Three years after the murder of Nairn banker Alistair Wilson, it has been reported the Police are planning to scale down the investigation, after no success.
Scotland on Sunday reports :
DETECTIVES hunting the killer of banker Alistair Wilson are planning to scale down the inquiry three years after the murder.
A dedicated team of officers have worked on the case at a cost of more than £1.5m but they are now to be told to investigate other crimes.
The search has taken officers to Germany and the Czech Republic in an effort to find clues from the distinctive 1920s German handgun and its Czech-made ammunition. However, they have so far failed to clear up the crime.
Detective Chief Inspector Peter MacPhee has admitted that all he now had was "hope" of finding the father-of-two's killer.
Alistair Wilson was shot dead on his doorstep in Crescent Road, Nairn, near Inverness, on November 28, 2004, after his wife Veronica Wilson answered the door to a stranger. The man asked for Alistair Wilson and when he came to the door he was shot several times.
MacPhee said: "Unless something significant comes up the inquiry team will move on to other things.
"However, the case will never close. We have a lot of the picture but there are still vital pieces missing and one can help lead us to a conclusion."
Northern Constabulary expect to conclude a massive DNA sampling exercise in the New Year.
MacPhee added: "Three years on, we are in the realms of hope rather than expectation of solving this crime. There are still seven officers working on the case from a peak of 60."
MacPhee has been in regular contact with Wilson's widow, who is not a suspect. She has refused to comment but MacPhee said: "Veronica shares our frustration that her husband's killer has not been caught and remains hopeful he will be brought to justice."
A DNA sample was taken from a cigarette end lying near the scene on Crescent Road. Police have recorded 1,300 names and more than 1,000 people have been tested.
Around 250 have still to provide samples and under 50 have refused. MacPhee said: "The group who have declined are not being treated as suspects but we will have to eliminate them. However, we do not know if the DNA sample belongs to the killer."

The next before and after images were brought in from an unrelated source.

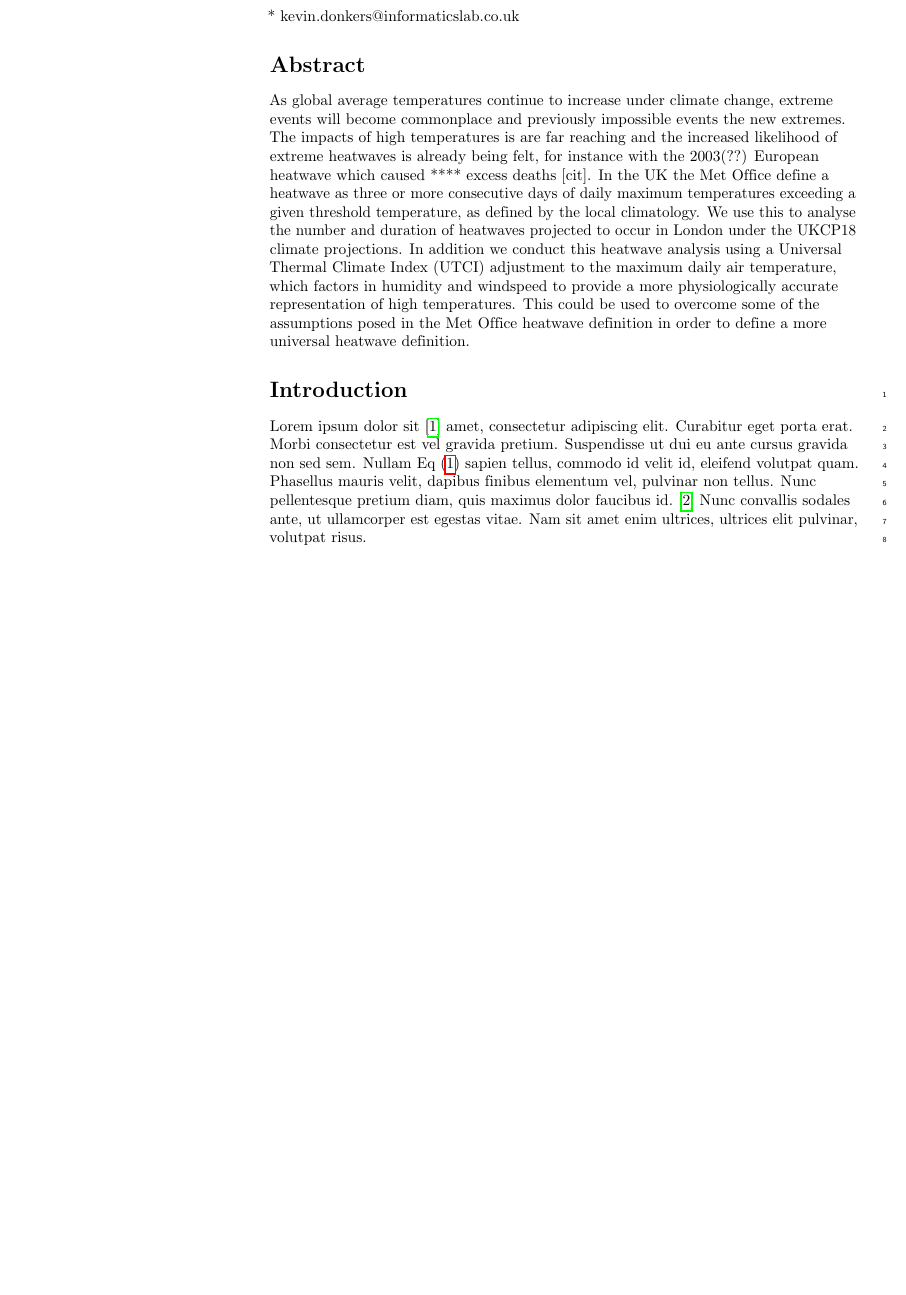
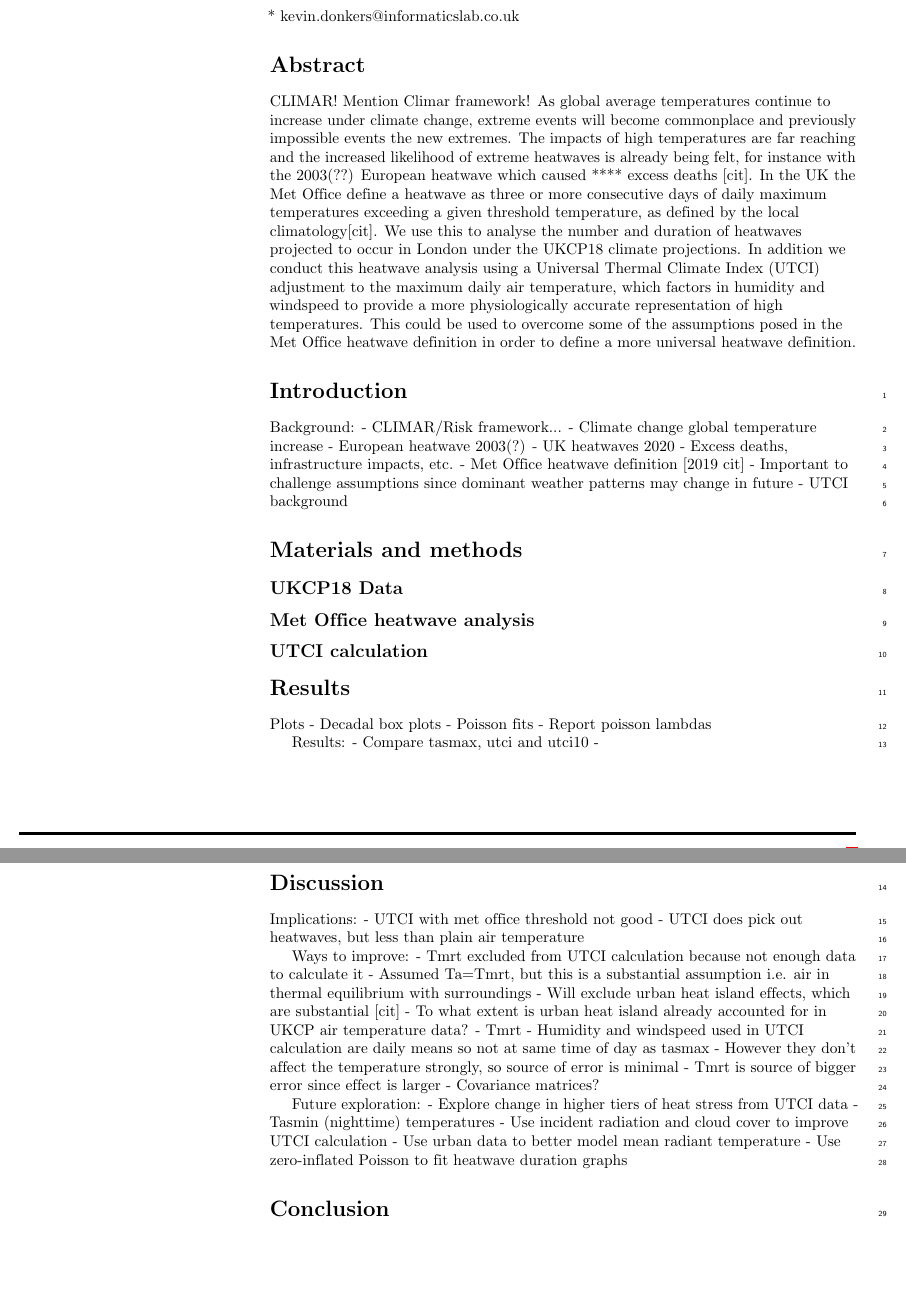
Before and after one commit to kaedonkers/phd_individualproject_report, a LaTeX document (plos_latex_template.tex): part of page 1 of 4 before the commit and two parts of pages 1 and 2 of 4 after it, the two joined at a grey line, cut so that both start at the same text, the shorter picture padded with empty space. Compiled offline with pdfLaTeX.

Commit message:
tidy paper and fill with outline

```diff
--- a/plos_latex_template.tex
+++ b/plos_latex_template.tex
@@ -194,47 +194,32 @@ Kevin Donkers\textsuperscript{1,2*}
 \\
 \bigskip
 
-% Insert additional author notes using the symbols described below. Insert symbol callouts after author names as necessary.
-%
-% Remove or comment out the author notes below if they aren't used.
-%
-% Primary Equal Contribution Note
-% \Yinyang These authors contributed equally to this work.
-
-% Additional Equal Contribution Note
-% Also use this double-dagger symbol for special authorship notes, such as senior authorship.
-% \ddag These authors also contributed equally to this work.
-
-% Current address notes
-% \textcurrency Current Address: Dept/Program/Center, Institution Name, City, State, Country % change symbol to "\textcurrency a" if more than one current address note
-% \textcurrency b Insert second current address
-% \textcurrency c Insert third current address
-
-% Deceased author note
-% \dag Deceased
-
-% Group/Consortium Author Note
-% \textpilcrow Membership list can be found in the Acknowledgments section.
-
 % Use the asterisk to denote corresponding authorship and provide email address in note below.
 * kevin.donkers@informaticslab.co.uk
 
 \end{flushleft}
 % Please keep the abstract below 300 words
 \section*{Abstract}
-As global average temperatures continue to increase under climate change, extreme events will become commonplace and previously impossible events the new extremes. The impacts of high temperatures is are far reaching and the increased likelihood of extreme heatwaves is already being felt, for instance with the 2003(??) European heatwave which caused **** excess deaths [cit]. In the UK the Met Office define a heatwave as three or more consecutive days of daily maximum temperatures exceeding a given threshold temperature, as defined by the local climatology. We use this to analyse the number and duration of heatwaves projected to occur in London under the UKCP18 climate projections. In addition we conduct this heatwave analysis using a Universal Thermal Climate Index (UTCI) adjustment to the maximum daily air temperature, which factors in humidity and windspeed to provide a more physiologically accurate representation of high temperatures. This could be used to overcome some of the assumptions posed in the Met Office heatwave definition in order to define a more universal heatwave definition.
+CLIMAR! Mention Climar framework!
+As global average temperatures continue to increase under climate change, extreme events will become commonplace and previously impossible events the new extremes. The impacts of high temperatures  are far reaching and the increased likelihood of extreme heatwaves is already being felt, for instance with the 2003(??) European heatwave which caused **** excess deaths [cit]. In the UK the Met Office define a heatwave as three or more consecutive days of daily maximum temperatures exceeding a given threshold temperature, as defined by the local climatology[cit]. We use this to analyse the number and duration of heatwaves projected to occur in London under the UKCP18 climate projections. In addition we conduct this heatwave analysis using a Universal Thermal Climate Index (UTCI) adjustment to the maximum daily air temperature, which factors in humidity and windspeed to provide a more physiologically accurate representation of high temperatures. This could be used to overcome some of the assumptions posed in the Met Office heatwave definition in order to define a more universal heatwave definition.
 
 
 
 \linenumbers
 
-% Use "Eq" instead of "Equation" for equation citations.
+
 \section*{Introduction}
-Lorem ipsum dolor sit~\cite{bib1} amet, consectetur adipiscing elit. Curabitur eget porta erat. Morbi consectetur est vel gravida pretium. Suspendisse ut dui eu ante cursus gravida non sed sem. Nullam Eq~(\ref{eq:schemeP}) sapien tellus, commodo id velit id, eleifend volutpat quam. Phasellus mauris velit, dapibus finibus elementum vel, pulvinar non tellus. Nunc pellentesque pretium diam, quis maximus dolor faucibus id.~\cite{bib2} Nunc convallis sodales ante, ut ullamcorper est egestas vitae. Nam sit amet enim ultrices, ultrices elit pulvinar, volutpat risus.
 
-\begin{eqnarray}
-\label{eq:schemeP}
-	\mathrm{P_Y} = \underbrace{H(Y_n) - H(Y_n|\mathbf{V}^{Y}_{n})}_{S_Y} + \underbrace{H(Y_n|\mathbf{V}^{Y}_{n})- H(Y_n|\mathbf{V}^{X,Y}_{n})}_{T_{X\rightarrow Y}},
-\end{eqnarray}
+Background:
+- CLIMAR/Risk framework...
+- Climate change global temperature increase
+- European heatwave 2003(?)
+- UK heatwaves 2020
+- Excess deaths, infrastructure impacts, etc.
+- Met Office heatwave definition [2019 cit]
+    - Important to challenge assumptions since dominant weather patterns may change in future
+- UTCI background
+
+
 
 \section*{Materials and methods}
@@ -242,4 +226,3 @@ Lorem ipsum dolor sit~\cite{bib1} amet, consectetur adipiscing elit. Curabitur e
 
-% For figure citations, please use "Fig" instead of "Figure".
-Nulla mi mi, Fig~\ref{fig1} venenatis sed ipsum varius, volutpat euismod diam. Proin rutrum vel massa non gravida. Quisque tempor sem et dignissim rutrum. Lorem ipsum dolor sit amet, consectetur adipiscing elit. Morbi at justo vitae nulla elementum commodo eu id massa. In vitae diam ac augue semper tincidunt eu ut eros. Fusce fringilla erat porttitor lectus cursus, \nameref{S1_Video} vel sagittis arcu lobortis. Aliquam in enim semper, aliquam massa id, cursus neque. Praesent faucibus semper libero.
+\subsection*{UKCP18 Data}
 
@@ -251,0 +230,4 @@ Figure caption text here, please use this space for the figure panel description
+\subsection*{Met Office heatwave analysis}
+
+
+\subsection*{UTCI calculation}
@@ -281 +248,26 @@ Maecenas convallis mauris sit amet sem ultrices gravida. Etiam eget sapien nibh.
 
+Plots
+- Decadal box plots
+- Poisson fits
+- Report poisson lambdas
+
+Results:
+- Compare tasmax, utci and utci10
+-
+
+\section*{Discussion}
+
+Implications:
+- UTCI with met office threshold not good
+- UTCI does pick out heatwaves, but less than plain air temperature
+
+Ways to improve:
+- Tmrt excluded from UTCI calculation because not enough data to calculate it
+    - Assumed Ta=Tmrt, but this is a substantial assumption i.e. air in thermal equilibrium with surroundings
+    - Will exclude urban heat island effects, which are substantial [cit]
+    - To what extent is urban heat island already accounted for in UKCP air temperature data?
+    - Tmrt
+- Humidity and windspeed used in UTCI calculation are daily means so not at same time of day as tasmax
+    - However they don't affect the temperature strongly, so source of error is minimal
+    - Tmrt is source of bigger error since effect is larger
+    - Covariance matrices?
@@ -287,4 +274,9 @@ Maecenas convallis mauris sit amet sem ultrices gravida. Etiam eget sapien nibh.
 
 
-\subsection*{Sed ac quam id nisi malesuada congue}
+Future exploration:
+- Explore change in higher tiers of heat stress from UTCI data
+- Tasmin (nighttime) temperatures
+- Use incident radiation and cloud cover to improve UTCI calculation
+- Use urban data to better model mean radiant temperature
+- Use zero-inflated Poisson to fit heatwave duration graphs
 
```
Also changed, not shown: plos_latex_template.tex (165 more changed lines).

Crucial CCTV cameras were not working on the night of the killing and although the murder weapon was found 10 days later, extensive forensic tests have produced nothing.
The bullets used to kill the 30-year-old are of an unusual type and calibre and were rare in the UK even before the 1997 handgun ban in the wake of the Dunblane massacre.
The 6.35mm cartridges were made by Czech firm Sellier & Bellot and were fired from an unusual 1920s German Haenel-Suhl Schmeisser handgun found in a drain near the murder scene.